→ DIRECTIONS FOR THIS TASK: When you spot the word "index" in a line of the data below, copy that line.

--- GIVEN RECORDS Enclosed Below ---

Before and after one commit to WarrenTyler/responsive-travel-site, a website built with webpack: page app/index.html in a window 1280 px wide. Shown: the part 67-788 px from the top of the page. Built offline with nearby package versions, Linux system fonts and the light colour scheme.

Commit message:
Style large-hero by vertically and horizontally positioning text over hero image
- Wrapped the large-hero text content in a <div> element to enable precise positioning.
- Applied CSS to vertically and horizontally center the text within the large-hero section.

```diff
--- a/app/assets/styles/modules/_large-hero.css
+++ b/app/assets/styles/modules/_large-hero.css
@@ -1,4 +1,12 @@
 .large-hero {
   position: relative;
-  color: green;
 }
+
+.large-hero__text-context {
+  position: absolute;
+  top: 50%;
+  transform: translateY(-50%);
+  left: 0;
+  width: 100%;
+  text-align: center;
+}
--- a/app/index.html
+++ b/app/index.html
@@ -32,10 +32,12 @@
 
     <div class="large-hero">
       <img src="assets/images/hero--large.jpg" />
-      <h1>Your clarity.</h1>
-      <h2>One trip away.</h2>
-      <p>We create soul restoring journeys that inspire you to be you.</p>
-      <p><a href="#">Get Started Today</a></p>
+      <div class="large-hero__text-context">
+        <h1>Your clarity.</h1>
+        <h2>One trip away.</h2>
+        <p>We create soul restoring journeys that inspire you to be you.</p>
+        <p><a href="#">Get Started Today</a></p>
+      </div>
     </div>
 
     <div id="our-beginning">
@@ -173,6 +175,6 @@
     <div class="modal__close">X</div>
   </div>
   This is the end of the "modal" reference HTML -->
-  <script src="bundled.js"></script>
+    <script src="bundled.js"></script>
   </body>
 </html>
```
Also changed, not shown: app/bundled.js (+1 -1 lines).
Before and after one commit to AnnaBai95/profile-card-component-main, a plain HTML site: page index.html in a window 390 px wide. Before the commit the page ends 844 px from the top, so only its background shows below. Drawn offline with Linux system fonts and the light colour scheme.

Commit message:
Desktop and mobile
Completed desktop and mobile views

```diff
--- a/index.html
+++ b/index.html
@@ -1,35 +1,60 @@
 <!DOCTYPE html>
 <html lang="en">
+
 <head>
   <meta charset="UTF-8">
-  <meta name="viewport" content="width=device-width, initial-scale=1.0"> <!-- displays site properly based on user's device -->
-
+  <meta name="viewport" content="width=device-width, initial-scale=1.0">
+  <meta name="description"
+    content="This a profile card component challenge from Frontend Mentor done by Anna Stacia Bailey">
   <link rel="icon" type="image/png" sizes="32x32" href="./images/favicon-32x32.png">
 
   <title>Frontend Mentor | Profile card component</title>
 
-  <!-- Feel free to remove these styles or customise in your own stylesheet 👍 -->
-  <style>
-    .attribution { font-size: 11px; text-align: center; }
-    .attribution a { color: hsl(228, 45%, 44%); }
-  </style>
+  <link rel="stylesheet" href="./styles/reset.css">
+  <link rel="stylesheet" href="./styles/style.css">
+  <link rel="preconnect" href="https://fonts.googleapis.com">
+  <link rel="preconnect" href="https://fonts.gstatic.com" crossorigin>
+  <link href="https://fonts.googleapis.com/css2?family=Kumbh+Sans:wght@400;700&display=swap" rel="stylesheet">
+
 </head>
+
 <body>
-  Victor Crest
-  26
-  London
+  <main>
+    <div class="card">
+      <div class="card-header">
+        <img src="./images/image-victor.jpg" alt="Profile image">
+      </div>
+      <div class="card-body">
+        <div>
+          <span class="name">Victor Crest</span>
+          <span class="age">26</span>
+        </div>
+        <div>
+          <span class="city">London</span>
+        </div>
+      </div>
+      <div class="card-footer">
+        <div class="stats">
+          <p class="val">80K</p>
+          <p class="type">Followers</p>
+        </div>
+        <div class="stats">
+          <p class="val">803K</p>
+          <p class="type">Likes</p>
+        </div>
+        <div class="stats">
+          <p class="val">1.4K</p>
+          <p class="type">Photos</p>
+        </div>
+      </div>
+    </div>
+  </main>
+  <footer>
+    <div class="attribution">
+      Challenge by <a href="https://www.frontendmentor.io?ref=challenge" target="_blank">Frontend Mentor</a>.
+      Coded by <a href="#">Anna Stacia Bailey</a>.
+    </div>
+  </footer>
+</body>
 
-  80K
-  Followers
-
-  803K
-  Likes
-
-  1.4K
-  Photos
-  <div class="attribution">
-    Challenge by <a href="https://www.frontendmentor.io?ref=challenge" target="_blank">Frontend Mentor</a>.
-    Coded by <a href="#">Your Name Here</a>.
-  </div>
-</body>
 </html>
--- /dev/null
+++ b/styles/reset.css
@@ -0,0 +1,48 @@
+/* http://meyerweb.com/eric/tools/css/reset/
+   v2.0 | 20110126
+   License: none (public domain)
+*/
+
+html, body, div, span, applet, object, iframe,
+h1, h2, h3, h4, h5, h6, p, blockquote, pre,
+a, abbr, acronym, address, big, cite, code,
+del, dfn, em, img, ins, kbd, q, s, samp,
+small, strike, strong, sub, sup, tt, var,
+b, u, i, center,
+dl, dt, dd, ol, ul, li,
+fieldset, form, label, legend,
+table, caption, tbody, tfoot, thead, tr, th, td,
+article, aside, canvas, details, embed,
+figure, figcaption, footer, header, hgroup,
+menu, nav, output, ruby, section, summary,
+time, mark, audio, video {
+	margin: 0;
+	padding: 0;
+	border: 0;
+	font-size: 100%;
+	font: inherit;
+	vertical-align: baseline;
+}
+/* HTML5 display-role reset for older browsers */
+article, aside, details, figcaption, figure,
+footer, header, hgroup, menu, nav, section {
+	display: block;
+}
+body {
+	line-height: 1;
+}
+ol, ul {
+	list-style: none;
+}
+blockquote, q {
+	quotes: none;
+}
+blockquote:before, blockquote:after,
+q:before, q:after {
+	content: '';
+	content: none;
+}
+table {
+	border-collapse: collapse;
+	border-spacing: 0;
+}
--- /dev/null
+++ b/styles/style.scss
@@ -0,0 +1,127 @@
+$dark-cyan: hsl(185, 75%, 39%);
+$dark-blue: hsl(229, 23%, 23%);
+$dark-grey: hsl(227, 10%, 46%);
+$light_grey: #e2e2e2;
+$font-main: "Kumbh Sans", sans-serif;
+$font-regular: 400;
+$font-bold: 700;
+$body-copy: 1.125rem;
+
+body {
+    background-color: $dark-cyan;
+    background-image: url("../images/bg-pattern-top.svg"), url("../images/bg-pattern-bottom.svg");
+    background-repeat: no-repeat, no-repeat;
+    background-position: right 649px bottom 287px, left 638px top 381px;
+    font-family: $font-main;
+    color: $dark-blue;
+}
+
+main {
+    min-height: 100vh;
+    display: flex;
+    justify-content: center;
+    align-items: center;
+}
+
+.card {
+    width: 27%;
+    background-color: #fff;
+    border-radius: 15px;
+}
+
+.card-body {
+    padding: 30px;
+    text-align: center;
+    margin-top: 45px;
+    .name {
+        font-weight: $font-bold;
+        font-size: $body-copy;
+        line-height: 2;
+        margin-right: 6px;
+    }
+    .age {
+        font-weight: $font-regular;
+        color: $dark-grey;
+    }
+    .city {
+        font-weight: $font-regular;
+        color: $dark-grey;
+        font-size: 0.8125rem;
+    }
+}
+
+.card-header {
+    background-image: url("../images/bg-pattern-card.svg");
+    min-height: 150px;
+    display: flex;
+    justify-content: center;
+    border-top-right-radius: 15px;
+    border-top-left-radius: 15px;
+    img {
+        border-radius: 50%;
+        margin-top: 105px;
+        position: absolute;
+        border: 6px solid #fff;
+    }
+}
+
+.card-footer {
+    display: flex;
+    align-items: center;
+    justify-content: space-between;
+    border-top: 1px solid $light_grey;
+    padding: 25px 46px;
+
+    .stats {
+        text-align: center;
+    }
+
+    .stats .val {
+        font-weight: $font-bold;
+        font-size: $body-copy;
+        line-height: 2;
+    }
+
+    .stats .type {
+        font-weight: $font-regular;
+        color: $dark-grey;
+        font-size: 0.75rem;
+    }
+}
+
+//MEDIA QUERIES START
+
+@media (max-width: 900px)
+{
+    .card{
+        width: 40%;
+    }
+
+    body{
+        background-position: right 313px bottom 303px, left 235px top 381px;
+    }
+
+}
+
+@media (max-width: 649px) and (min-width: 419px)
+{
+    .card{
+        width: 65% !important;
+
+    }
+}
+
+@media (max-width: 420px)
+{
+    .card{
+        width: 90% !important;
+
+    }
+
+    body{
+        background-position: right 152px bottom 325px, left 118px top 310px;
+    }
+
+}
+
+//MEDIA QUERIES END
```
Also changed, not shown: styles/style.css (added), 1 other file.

--- End of Enclosed GIVEN RECORDS ---

→ REPLY TO THE TASK:
Before and after one commit to WarrenTyler/responsive-travel-site, a website built with webpack: page app/index.html in a window 1280 px wide. Shown: the part 67-788 px from the top of the page. Built offline with nearby package versions, Linux system fonts and the light colour scheme.
--- a/app/index.html
+++ b/app/index.html
Before and after one commit to AnnaBai95/profile-card-component-main, a plain HTML site: page index.html in a window 390 px wide. Before the commit the page ends 844 px from the top, so only its background shows below. Drawn offline with Linux system fonts and the light colour scheme.
--- a/index.html
+++ b/index.html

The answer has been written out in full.